(Provided data begins)
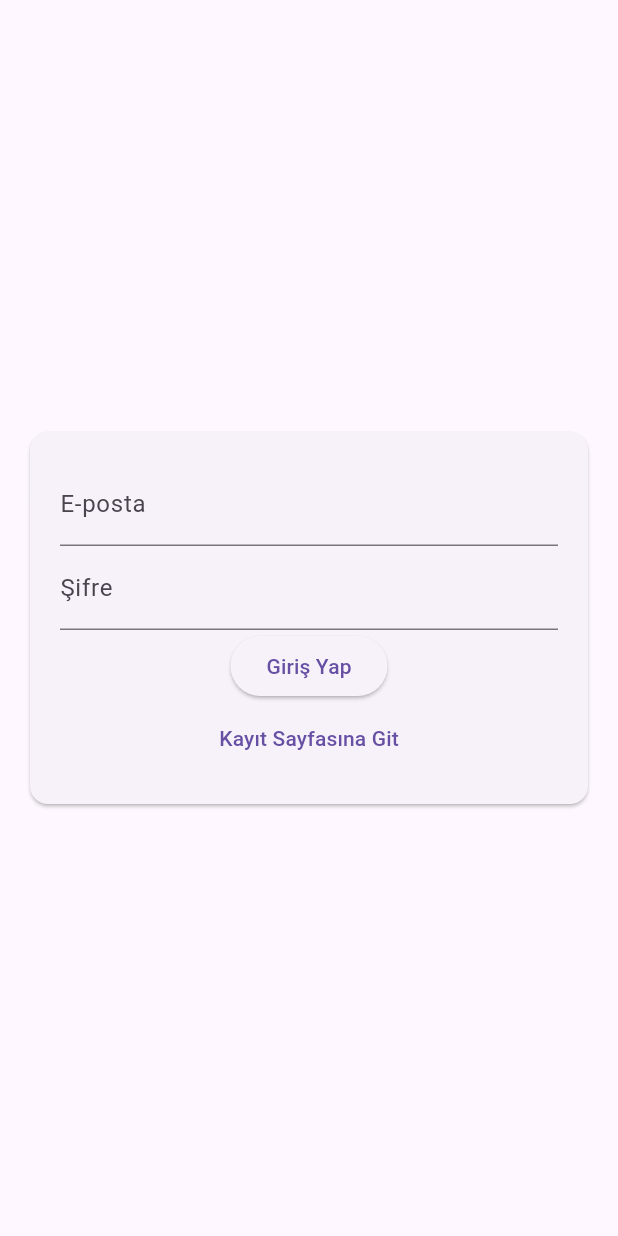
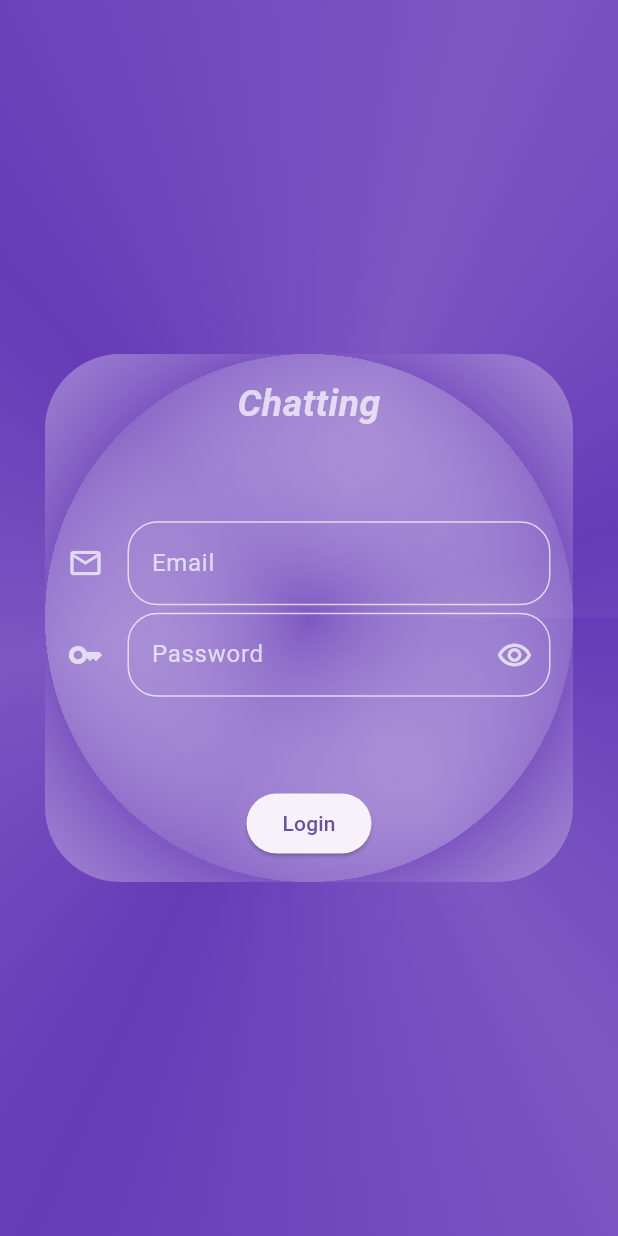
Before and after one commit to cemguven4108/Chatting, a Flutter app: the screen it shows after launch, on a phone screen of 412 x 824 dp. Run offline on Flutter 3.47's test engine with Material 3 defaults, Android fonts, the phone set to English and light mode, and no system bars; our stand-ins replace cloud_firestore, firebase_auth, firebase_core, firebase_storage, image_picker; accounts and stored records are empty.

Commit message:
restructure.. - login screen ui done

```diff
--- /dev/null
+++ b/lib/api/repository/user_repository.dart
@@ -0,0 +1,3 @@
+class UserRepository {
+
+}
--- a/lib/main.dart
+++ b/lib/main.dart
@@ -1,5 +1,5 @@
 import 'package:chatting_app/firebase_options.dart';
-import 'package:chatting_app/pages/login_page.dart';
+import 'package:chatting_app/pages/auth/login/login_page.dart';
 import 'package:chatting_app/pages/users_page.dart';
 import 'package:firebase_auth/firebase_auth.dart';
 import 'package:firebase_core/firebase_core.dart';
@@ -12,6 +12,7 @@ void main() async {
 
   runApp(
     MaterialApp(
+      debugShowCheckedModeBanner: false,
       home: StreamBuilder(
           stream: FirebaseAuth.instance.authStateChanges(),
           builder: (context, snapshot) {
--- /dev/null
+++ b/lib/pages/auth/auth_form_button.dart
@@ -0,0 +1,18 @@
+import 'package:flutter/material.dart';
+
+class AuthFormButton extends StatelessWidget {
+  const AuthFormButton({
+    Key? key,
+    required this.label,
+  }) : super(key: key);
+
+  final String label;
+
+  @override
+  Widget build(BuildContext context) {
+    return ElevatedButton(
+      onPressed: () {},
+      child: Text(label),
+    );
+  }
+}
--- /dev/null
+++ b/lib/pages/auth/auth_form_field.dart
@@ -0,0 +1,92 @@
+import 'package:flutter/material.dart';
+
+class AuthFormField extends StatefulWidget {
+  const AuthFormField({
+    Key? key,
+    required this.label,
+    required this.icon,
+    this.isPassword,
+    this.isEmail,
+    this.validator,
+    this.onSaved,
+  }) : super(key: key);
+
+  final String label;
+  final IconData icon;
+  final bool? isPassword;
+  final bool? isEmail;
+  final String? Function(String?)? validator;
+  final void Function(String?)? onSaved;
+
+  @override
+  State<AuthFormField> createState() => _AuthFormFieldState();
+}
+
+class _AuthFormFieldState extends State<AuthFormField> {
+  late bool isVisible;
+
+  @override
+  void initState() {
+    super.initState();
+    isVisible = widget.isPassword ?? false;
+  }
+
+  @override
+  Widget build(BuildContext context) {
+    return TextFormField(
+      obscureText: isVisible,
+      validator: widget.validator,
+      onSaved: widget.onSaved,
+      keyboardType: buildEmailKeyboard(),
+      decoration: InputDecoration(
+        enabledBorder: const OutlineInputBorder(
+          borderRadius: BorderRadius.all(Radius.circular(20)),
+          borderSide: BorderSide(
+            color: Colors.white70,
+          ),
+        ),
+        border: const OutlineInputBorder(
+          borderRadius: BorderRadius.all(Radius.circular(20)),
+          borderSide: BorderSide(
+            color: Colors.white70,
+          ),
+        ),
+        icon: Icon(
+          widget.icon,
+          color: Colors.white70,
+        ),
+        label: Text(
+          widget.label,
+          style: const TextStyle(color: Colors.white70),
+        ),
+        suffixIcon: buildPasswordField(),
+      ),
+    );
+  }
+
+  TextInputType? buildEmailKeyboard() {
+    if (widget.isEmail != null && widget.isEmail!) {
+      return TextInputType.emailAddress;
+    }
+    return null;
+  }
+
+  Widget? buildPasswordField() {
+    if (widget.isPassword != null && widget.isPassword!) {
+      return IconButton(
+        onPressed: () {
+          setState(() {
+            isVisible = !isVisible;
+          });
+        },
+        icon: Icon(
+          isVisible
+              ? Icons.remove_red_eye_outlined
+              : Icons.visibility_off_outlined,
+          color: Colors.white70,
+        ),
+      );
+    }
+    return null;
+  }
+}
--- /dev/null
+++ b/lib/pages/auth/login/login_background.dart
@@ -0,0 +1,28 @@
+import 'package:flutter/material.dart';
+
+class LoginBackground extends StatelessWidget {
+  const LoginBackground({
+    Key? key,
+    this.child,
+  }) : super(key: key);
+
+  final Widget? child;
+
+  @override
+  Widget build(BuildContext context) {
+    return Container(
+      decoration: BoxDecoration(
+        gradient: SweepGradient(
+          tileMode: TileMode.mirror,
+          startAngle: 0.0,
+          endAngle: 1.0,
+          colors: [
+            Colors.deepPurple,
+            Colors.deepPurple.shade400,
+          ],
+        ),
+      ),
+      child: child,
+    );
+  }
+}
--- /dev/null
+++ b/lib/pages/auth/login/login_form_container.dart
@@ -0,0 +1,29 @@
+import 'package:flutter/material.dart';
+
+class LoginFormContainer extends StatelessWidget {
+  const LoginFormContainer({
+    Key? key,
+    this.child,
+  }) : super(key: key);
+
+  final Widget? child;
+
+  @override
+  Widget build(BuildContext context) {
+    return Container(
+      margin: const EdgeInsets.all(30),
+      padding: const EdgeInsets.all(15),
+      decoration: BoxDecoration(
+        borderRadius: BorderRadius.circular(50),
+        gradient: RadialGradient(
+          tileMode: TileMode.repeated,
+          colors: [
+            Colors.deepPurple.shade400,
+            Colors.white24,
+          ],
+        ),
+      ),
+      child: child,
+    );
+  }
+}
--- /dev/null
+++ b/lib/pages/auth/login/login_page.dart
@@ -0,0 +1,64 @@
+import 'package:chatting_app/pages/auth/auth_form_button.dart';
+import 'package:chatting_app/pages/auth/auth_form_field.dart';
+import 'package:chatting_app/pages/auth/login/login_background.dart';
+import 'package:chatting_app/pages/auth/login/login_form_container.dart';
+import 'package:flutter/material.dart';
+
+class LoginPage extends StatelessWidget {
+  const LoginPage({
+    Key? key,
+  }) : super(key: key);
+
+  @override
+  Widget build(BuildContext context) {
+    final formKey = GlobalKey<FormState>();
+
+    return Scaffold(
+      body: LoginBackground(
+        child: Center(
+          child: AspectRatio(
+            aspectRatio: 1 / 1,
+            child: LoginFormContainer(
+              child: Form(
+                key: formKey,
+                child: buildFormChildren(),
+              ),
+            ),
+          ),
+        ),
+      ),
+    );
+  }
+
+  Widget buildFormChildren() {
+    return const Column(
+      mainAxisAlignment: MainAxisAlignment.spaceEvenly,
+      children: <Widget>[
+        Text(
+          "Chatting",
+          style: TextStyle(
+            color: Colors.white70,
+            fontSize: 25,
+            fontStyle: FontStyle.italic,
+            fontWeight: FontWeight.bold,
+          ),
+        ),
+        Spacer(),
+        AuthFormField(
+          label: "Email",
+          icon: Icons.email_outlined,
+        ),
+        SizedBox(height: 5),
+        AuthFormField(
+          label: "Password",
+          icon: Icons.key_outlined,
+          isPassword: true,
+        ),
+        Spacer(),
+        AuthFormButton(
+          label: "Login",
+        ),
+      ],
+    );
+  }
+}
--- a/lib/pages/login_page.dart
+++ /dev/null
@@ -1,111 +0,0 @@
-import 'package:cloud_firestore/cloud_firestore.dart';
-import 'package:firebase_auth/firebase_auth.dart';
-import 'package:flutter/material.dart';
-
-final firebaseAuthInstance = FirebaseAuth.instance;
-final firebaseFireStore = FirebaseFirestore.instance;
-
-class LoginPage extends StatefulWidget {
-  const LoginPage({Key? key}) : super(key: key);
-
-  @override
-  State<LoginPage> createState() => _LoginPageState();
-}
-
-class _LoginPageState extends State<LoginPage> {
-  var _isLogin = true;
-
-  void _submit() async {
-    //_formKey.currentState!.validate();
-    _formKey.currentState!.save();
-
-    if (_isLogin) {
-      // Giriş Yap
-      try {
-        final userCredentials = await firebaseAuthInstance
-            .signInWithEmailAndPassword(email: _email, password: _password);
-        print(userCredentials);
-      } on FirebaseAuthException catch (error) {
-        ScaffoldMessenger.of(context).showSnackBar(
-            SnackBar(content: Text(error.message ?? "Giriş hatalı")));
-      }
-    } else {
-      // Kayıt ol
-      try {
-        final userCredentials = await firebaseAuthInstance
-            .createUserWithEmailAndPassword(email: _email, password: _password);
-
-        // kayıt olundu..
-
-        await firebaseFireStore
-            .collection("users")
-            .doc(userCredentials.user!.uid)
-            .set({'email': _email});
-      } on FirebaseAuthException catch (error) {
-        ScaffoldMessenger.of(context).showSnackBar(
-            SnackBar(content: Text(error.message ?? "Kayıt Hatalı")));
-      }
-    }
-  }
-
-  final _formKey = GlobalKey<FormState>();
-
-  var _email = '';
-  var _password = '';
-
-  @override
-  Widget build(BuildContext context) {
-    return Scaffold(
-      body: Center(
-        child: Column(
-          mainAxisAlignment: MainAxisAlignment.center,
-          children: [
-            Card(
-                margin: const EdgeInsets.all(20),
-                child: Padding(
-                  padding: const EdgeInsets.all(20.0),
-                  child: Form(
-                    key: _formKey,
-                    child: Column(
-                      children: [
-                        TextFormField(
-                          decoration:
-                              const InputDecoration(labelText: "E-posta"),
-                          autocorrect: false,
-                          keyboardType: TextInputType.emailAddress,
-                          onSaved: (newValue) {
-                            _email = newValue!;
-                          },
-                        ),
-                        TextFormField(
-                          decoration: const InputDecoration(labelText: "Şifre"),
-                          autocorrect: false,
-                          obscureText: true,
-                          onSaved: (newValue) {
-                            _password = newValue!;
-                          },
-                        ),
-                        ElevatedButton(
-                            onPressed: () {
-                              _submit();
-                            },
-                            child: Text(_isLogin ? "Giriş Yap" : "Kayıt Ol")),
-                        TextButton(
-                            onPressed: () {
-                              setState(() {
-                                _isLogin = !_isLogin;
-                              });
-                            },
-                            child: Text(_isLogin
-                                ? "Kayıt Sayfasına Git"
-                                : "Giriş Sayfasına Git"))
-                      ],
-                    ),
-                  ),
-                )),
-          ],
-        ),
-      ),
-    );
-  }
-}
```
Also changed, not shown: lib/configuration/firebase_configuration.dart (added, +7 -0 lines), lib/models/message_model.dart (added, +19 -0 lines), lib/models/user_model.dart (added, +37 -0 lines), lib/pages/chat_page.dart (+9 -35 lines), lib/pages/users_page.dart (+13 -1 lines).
(Provided data ends)
(Provided data begins)
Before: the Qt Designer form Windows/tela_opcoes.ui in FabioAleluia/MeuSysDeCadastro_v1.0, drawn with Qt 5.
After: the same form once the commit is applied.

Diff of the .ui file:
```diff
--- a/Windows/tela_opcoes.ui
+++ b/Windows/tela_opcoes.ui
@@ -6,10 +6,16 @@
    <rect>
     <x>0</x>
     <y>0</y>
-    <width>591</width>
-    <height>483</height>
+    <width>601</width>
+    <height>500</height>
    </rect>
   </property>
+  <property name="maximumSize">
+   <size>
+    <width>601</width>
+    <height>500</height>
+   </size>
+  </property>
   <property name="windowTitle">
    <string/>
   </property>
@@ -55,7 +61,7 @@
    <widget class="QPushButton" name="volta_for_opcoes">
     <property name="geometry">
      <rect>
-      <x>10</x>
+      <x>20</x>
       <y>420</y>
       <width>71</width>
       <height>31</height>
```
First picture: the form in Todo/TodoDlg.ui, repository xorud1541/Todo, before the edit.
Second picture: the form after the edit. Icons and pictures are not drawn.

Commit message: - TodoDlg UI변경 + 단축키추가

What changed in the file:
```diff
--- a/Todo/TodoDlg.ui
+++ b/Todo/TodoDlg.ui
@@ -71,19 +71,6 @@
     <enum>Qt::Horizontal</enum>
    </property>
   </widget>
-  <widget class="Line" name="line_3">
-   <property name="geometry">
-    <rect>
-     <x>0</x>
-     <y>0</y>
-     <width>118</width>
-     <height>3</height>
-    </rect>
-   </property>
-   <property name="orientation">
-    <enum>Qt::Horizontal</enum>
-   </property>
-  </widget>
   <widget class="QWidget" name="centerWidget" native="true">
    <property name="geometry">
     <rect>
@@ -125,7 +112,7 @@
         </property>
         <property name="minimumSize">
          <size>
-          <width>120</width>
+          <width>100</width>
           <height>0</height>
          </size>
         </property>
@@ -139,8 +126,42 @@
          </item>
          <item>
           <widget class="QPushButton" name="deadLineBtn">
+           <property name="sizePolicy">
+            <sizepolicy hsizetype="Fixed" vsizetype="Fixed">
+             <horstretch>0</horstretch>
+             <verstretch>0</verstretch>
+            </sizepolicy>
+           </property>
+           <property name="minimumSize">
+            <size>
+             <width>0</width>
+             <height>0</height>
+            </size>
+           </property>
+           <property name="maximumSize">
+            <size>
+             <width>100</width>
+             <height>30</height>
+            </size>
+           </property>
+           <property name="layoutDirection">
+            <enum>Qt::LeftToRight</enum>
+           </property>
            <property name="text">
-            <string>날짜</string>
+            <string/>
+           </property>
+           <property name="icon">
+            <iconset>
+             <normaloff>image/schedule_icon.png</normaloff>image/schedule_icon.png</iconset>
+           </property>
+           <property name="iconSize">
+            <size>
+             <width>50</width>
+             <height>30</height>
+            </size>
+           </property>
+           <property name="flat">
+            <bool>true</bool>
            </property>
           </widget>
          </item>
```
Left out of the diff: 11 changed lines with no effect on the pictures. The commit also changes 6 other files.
(Provided data ends)
● **Problem to work on**
A single number is the whole answer: how many lines in the entries hold the word "return".

● **Written response**
11